ERP Systems: Meaning and Functionality

The somewhat different attempt to explain an ERP system

It is said that a good professor can explain the basics of theoretical physics on a beer mat. We look at a similar example, but replace the physics with an ERP system and the beer mat with a supermarket store. This blog post plays the role of the professor. We will take you on a journey through the vastness of the supermarket shelves and begin a slightly different kind of explanation.

At the beginning of any attempt at explanation is a curious person. If you are a die-hard connoisseur of ERP software, an ERP sommelier so to speak, you can skip this blog post and move on to the next entry – or you can stay and get your daily dose of confirmation. This blog post is for those for whom ERP is (still) a green field.

Stepping Through the Sliding Glass Door

Getting started with an ERP program should be as easy as going to the supermarket, but you shouldn’t rush into it. In our example, this can be easily explained with the equation


BIG Formel ERP Supermarkt

The decision for or against should therefore be well considered and not rushed, otherwise it will crash. To help you decide, we don’t send out food or fragrance samples, but we do offer a free demo download.

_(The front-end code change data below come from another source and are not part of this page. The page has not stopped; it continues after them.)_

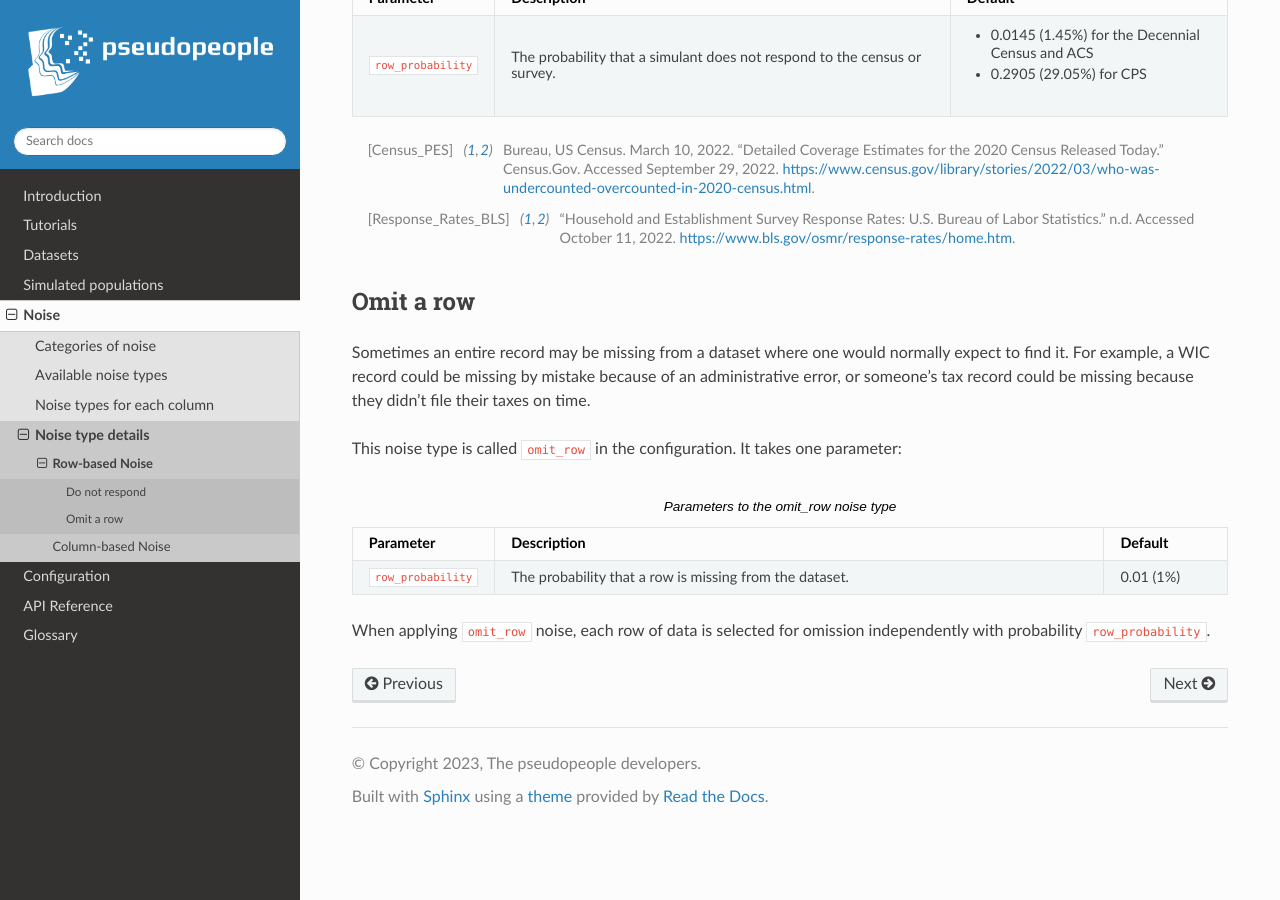
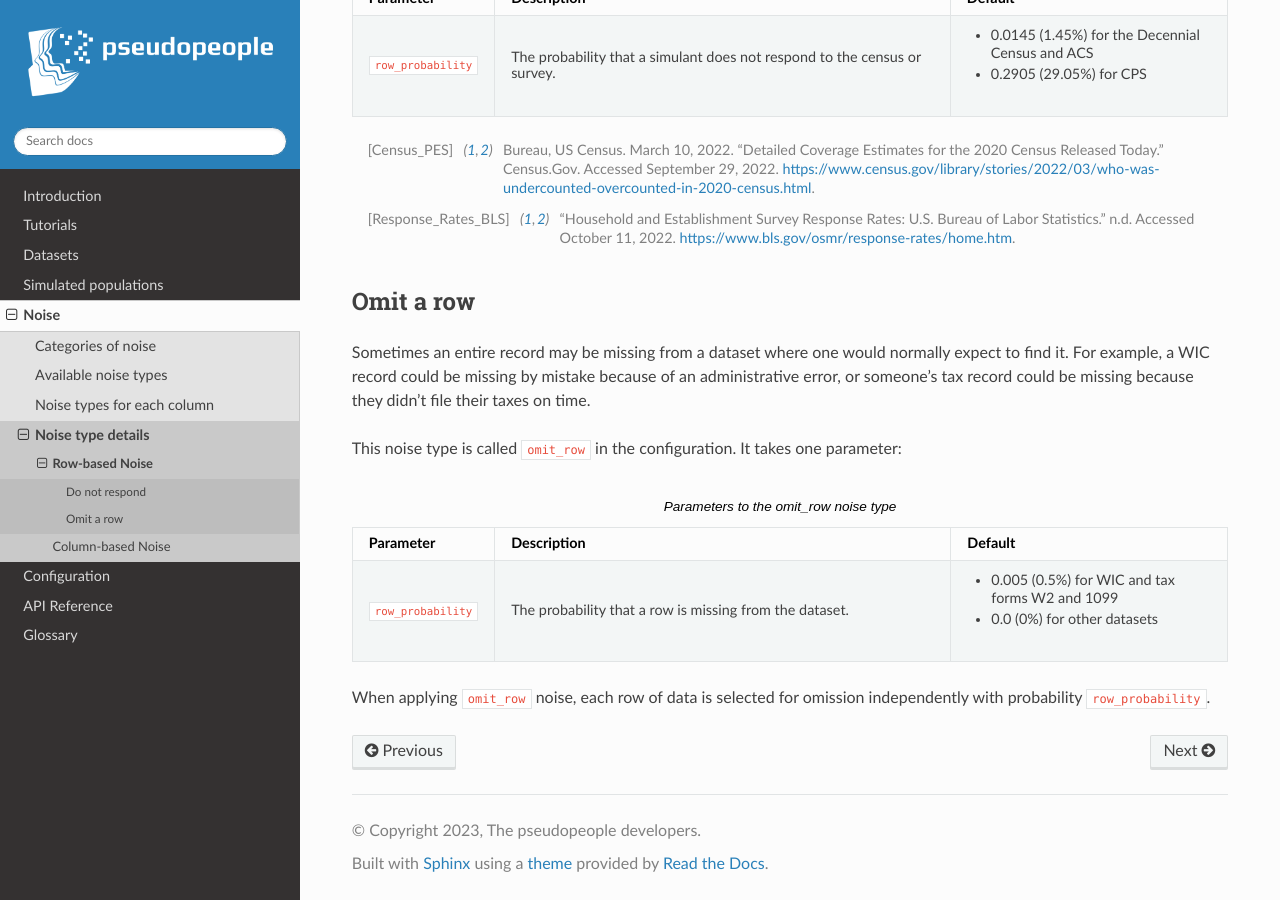
Before and after one commit to ihmeuw/pseudopeople, a Sphinx documentation site: the page built from docs/source/noise/row_noise.rst, in a window 1280 px wide and 900 px high, scrolled down 949 px. Built offline with Sphinx 7.4.7 and the Read the Docs theme 2.0.0, drawn with Linux system fonts in a browser that asks for light colours; the version number could not be read and is left out.

Commit message:
Update docs for new default probability for omit_row (#360)
* Update probability for omit_row

* Fix row widths to make table render better

---------

Co-authored-by: Alix Pletcher <pletale@ihme.washington.edu>

```diff
--- a/docs/source/noise/row_noise.rst
+++ b/docs/source/noise/row_noise.rst
@@ -76,7 +76,7 @@ This noise type is called :code:`omit_row` in the configuration. It takes one
 parameter:
 
 .. list-table:: Parameters to the omit_row noise type
-  :widths: 1 5 1
+  :widths: 1 5 3
   :header-rows: 1
 
   * - Parameter
@@ -84,7 +84,8 @@ parameter:
     - Default
   * - :code:`row_probability`
     - The probability that a row is missing from the dataset.
-    - 0.01 (1%)
+    - * 0.005 (0.5%) for WIC and tax forms W2 and 1099
+      * 0.0 (0%) for other datasets
 
 When applying :code:`omit_row` noise, each row of data is selected for omission
 independently with probability :code:`row_probability`.
```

The Sales Floor

Imagine your company as a sales floor in a supermarket with many products. The ERP system represents the shelves and allows you to store your products in a traceable and organized way. Is there not enough jam on the shelf? Is the rigatoni out of stock again? The ERP system provides you with information at an early stage and allows you to plan the organization of your articles. Whether with serial or batch numbers, First In – First Out (FiFo) or Last In – First Out (LiFo), the ERP system is not only a genius but also a master of chaos. For the particularly curious, here is a short additional detour on inventory management.

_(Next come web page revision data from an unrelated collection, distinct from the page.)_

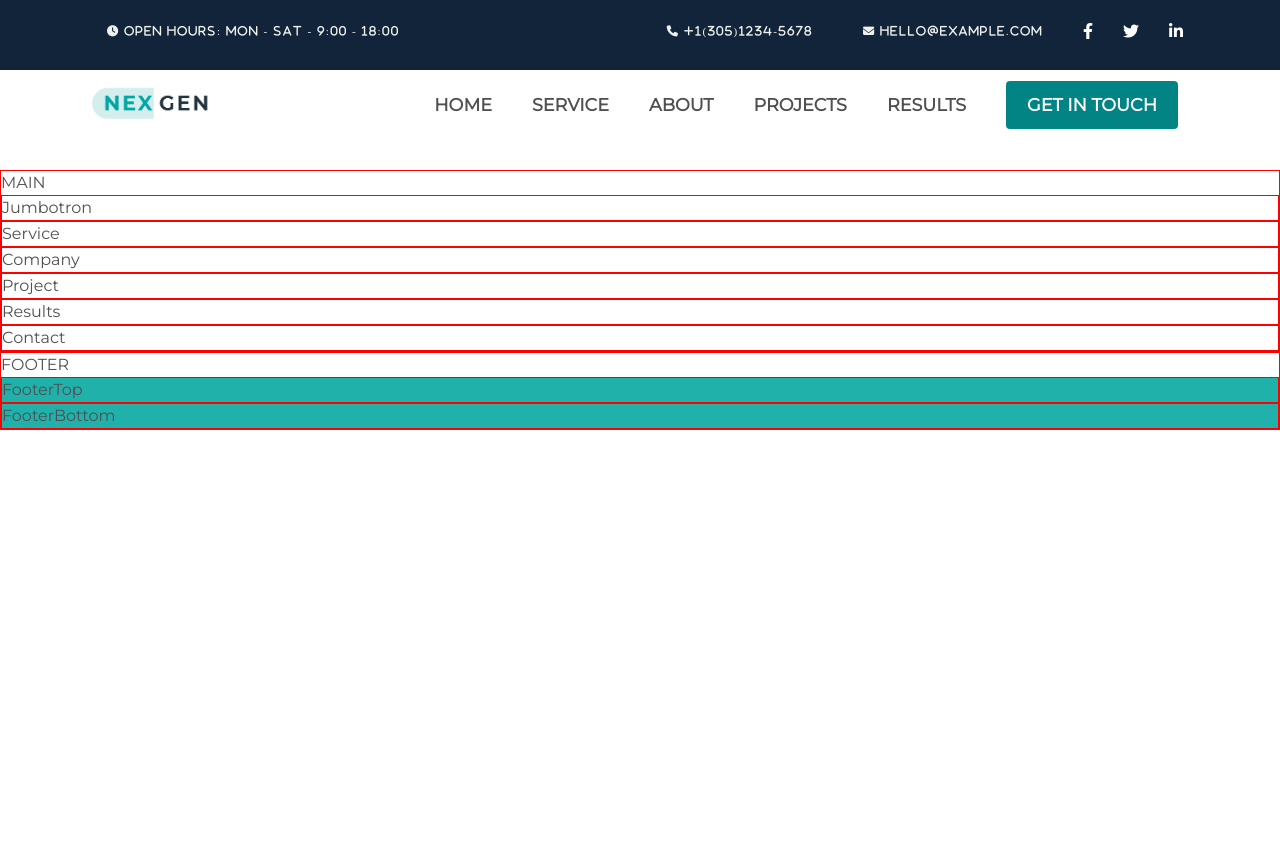
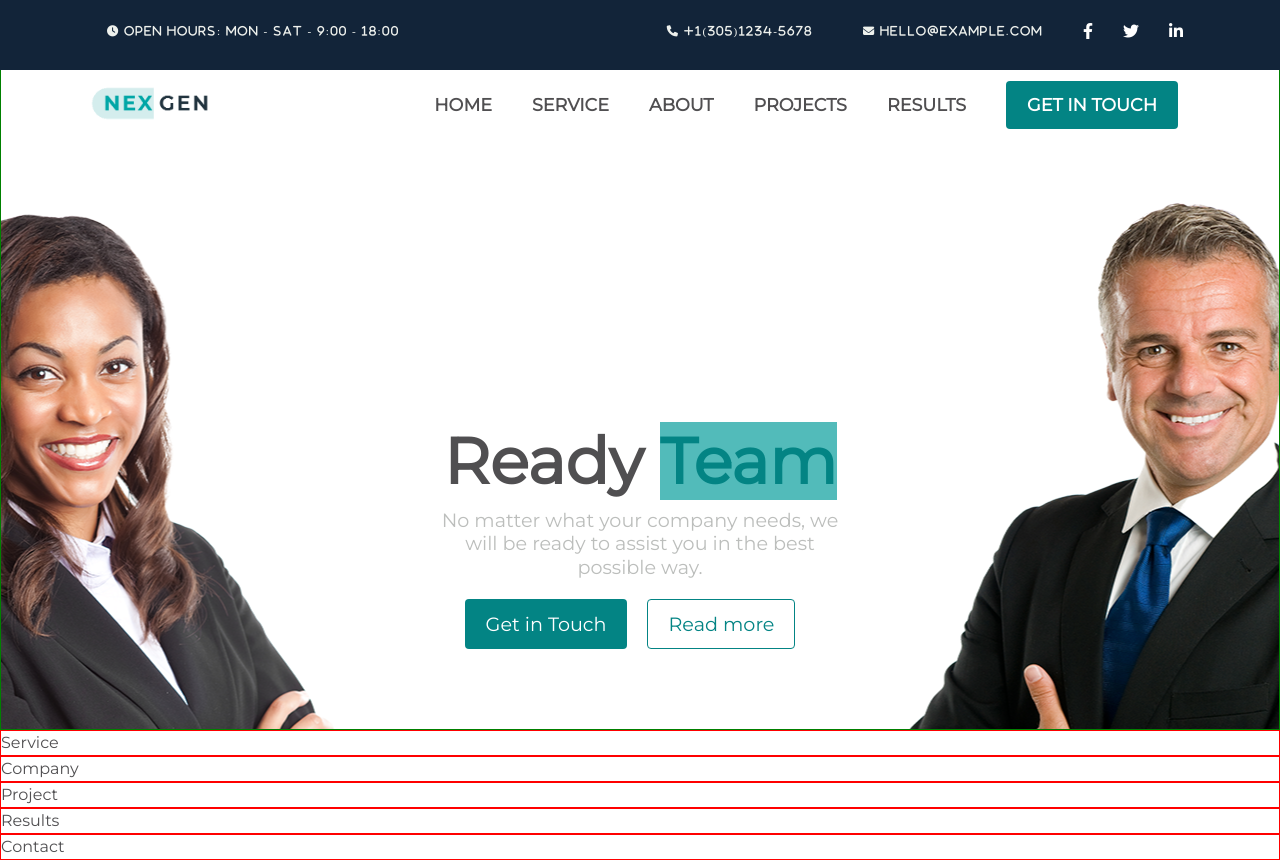
Before and after one commit to davidechon/proj-html-vuejs, a Vue app: page / in a window 1280 px wide. Before the commit the page ends 800 px from the top, so only its background shows below. Built offline with nearby package versions, Linux system fonts and the light colour scheme.

Commit message:
jumbotron 90%

```diff
--- a/src/App.vue
+++ b/src/App.vue
@@ -5,13 +5,13 @@
    <app-header/>
 </div>
 
-  <div class="main debug">MAIN
+  <div class="main ">
     <app-main/>
   </div>
 
-   <div class="footer debug">FOOTER
+   <!-- <div class="footer debug">FOOTER
      <app-footer />
-   </div>
+   </div> -->
 
  </section>
 
@@ -19,13 +19,15 @@
 </template>
 
 <script>
-import AppFooter from './components/AppFooter.vue';
+// import AppFooter from './components/AppFooter.vue';
 import AppHeader from './components/AppHeader.vue';
 import AppMain from './components/AppMain.vue';
 import dati from './dati.json'
 export default {
   name: 'App',
-  components: { AppHeader, AppMain, AppFooter },
+  components: { AppHeader, AppMain,
+  //  AppFooter
+   },
   data(){
     return{
       datiInput: dati
--- a/src/components/AppHeader.vue
+++ b/src/components/AppHeader.vue
@@ -48,6 +48,11 @@ export default {
 @import '../styles/variables.scss';
 
 header{
+  position: fixed;
+  top:0;
+  left:0;
+  width: 100%;
+  z-index: 1;
   height: 70px;
   background: $bg-dark;
   margin-bottom: 100px;
--- a/src/components/AppMain.vue
+++ b/src/components/AppMain.vue
@@ -1,6 +1,27 @@
 <template>
   <main>
-    <div id="jumbotron" class="debug">Jumbotron</div>
+    <div id="jumbotron">
+
+      <div class="container-fluid">
+        <!-- <img src="../assets/img/bg-parallax.png" alt="jumbotron" class="col-12"> -->
+        <div class="container">
+          <div class="row d-flex justify-content-center align-items-center text-box">
+            <div class="col-8 text-center">
+              <h1>Ready  <span class="text-evidence">Team</span></h1>
+              <h4 class="col-7">No matter what your company needs, we will be ready to assist you in the best possible way.</h4>
+              <button class="btn btn-cta" type="button">Get in Touch</button>
+             <button class="btn btn-outline-cta" type="button">Read more</button>
+            </div> <!-- /Jumbotron container col-6 -->
+
+
+
+           </div> <!-- /Jumbotron container row -->
+        </div> <!-- /Jumbotron container -->
+      </div> <!-- /Jumbotron container-fluid -->
+
+    </div> <!-- /Jumbotron -->
+
+
     <div id="service" class="debug">Service</div>
     <div id="about" class="debug">Company</div>
     <div id="project" class="debug">Project</div>
@@ -18,6 +39,61 @@ export default {
 <style lang='scss' scope>
 @import '../styles/variables.scss';
 
-body{background: lightseagreen;}
+main{
+
+  #jumbotron{
+    background-image: url(../assets/img/bg-parallax.png);
+    background-position: top;
+    height: 90vh;
+    margin-top: 10px;
+    border: 1px solid green;
+
+
+    .container{
+      margin-top: 380px;
+
+      h1{
+        font-size: 4rem;
+        font-weight: 900;
+      }
+      h4{
+        margin: 10px auto;
+        font-size: 1.2rem;
+        font-weight: 300;
+        color: $text-color-middle;
+      }
+
+      .text-box{
+        height: 300px;
+        margin: 20px auto;
+        font-size: 2rem;
+      }
+
+      .text-evidence{
+        color: $text-color-evidence;
+        background-color: $bg-color-evidence;
+      }
+
+      .btn-cta{
+      background: $btn-cta-dark;
+      color: $text-color-light;
+      padding: 10px 20px;
+      font-size: 1.2rem;
+      }
+      .btn-outline-cta{
+      background: $text-color-light;
+      color: $btn-cta-dark;
+      border:1px solid $btn-cta-dark;
+      padding: 10px 20px;
+      margin: 10px 20px;
+      font-size: 1.2rem;
+      }
+
+
+    } // /jumbotron container
+
+  } // /#jumbotron
+
+} // /main
 
 </style>
--- a/src/styles/variables.scss
+++ b/src/styles/variables.scss
@@ -8,6 +8,9 @@ $text-color-light: #ffffff;
 $text-color-middle: #bcbebc;
 $text-color-dark: #504f51;
 
+$text-color-evidence: #038484;
+$bg-color-evidence: #52bbba;
+
 
 
 // Typography
```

At the meat counter

Cordon Bleu is on your shopping list. As you know, it is French and means “blue ribbon”. Sounds impressive, but what about its ingredients? This is where we build the bridge to the production planning processes within an ERP system.

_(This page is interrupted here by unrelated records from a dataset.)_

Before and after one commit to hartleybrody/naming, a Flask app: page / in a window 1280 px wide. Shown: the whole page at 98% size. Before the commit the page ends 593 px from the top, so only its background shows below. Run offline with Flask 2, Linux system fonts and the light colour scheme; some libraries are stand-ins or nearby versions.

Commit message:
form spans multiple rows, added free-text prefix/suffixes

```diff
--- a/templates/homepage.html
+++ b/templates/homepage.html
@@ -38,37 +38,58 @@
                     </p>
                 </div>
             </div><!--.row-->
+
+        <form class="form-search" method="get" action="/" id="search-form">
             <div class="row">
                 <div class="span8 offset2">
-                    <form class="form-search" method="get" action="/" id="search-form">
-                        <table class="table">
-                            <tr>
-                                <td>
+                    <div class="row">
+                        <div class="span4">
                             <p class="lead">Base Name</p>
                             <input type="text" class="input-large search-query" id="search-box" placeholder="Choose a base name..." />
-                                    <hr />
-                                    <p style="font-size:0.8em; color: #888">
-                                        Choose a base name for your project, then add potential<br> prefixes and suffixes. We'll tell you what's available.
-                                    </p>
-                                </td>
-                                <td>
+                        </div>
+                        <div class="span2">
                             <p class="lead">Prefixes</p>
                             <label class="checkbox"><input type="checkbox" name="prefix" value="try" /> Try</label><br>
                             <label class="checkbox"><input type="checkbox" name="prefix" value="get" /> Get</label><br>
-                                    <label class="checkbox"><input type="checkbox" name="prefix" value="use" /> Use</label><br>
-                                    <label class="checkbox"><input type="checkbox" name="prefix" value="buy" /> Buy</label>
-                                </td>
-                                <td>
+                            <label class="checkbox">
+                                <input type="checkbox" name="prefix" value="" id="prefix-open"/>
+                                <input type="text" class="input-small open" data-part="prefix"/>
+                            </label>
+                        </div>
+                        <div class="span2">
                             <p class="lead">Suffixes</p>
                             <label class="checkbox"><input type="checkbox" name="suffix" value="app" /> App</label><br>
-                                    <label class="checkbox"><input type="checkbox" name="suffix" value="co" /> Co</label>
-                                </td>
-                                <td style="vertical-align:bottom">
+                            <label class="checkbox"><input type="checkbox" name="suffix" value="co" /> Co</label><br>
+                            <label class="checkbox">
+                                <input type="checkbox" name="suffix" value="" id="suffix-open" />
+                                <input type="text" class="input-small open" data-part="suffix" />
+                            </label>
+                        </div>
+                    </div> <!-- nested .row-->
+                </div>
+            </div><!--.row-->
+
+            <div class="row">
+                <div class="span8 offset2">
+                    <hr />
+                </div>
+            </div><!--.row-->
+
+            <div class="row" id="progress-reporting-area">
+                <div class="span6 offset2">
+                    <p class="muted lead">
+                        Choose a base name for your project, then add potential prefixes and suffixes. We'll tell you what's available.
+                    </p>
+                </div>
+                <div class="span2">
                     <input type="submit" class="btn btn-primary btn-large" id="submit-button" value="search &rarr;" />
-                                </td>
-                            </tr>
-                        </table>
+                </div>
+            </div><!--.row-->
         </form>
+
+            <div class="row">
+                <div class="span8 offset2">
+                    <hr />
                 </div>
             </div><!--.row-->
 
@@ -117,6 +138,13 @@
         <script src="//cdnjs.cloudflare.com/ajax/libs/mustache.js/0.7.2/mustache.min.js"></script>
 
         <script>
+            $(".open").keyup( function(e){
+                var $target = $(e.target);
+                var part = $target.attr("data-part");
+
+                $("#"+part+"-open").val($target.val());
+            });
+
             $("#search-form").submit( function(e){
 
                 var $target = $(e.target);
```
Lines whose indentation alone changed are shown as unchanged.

Goods are processed, refined and, if necessary, assembled from different components. This is also the case with our cordon bleu. To continue our metaphor, the ERP system provides the platform for managing and controlling all production processes. It shows me the ratio of ham, cheese and schnitzel, and gives me the breading directly in the bill of materials. Thanks to production planning, it is possible to transparently control and track what (Cordon Bleu) is, has been or has to be produced, where (at meat counter 2) and by whom (butcher Smith). Still have questions about the digital meat counter? Read more about production planning and ist applications.

Behind the scenes

Supermarkets generally operate on a “FeFo” (First Expired – First Out) basis, meaning that products are sorted by perishability. ERP systems offer the possibility to organize the storage according to personal taste – including the inventory of the storage contents.

The procurement of new items is constantly monitored so that you are not left out in the cold. Whether jam or rigatoni, material requirements planning (MRP) makes it easy to determine purchasing and/or production requirements for minimum inventory levels, customer orders, and batch sizes agreed upon with suppliers in the ERP system. This means that the warehouse is only filled with what is actually needed.

Back to the meat counter. Butcher Smith wants to take a vacation during the European Championship. To ensure that he does not have to stand at an unmanned counter, the ERP system has a personnel planning function (PEP). Holidays, illness, shift work – PEP ensures that everything runs smoothly. So that barbecuing with friends is saved.

Final spurt at the checkout

The cash register represents sales within an ERP system. Quotations, orders, delivery notes, invoices or credit notes – an ERP system provides comprehensive support for the daily sales processes. Open items and their settlement by the customer’s payment can be accessed at any time.

Supermarkt Einkaufswagen gefüllt

Did you know that the receipt is both an invoice and a delivery note? This is called direct invoicing. This saves time and money, but it does not prevent you from regularly fishing your predecessor’s receipt out of your shopping cart. To make sure you don’t lose track of your own receipts, you could use a budget book at home. The digital document management system (DMS) in the ERP system ist he solution. A quick scan and you have all relevant documents at your fingertips – ordering can be that easy.

Want to know more about ERP systems, their meaning or special features?

The purchase is paid for, your head is full, and you slowly realize that this blog post would hardly have fit on a beer mat. The exit comes just in time! If all went well, you are no longer standing on a greenfield site and know everything about ERP systems, their meaning and functionality.

If you would like to learn more about ERP or the full range of TimeLine ERP functions and how implementing different modules can improve the efficiency of your business, please send us a message using the contact form, write to [email protected] or contact our sales team at +49 212 230 35 200. We look forward to hearing from you and will be happy to advise you!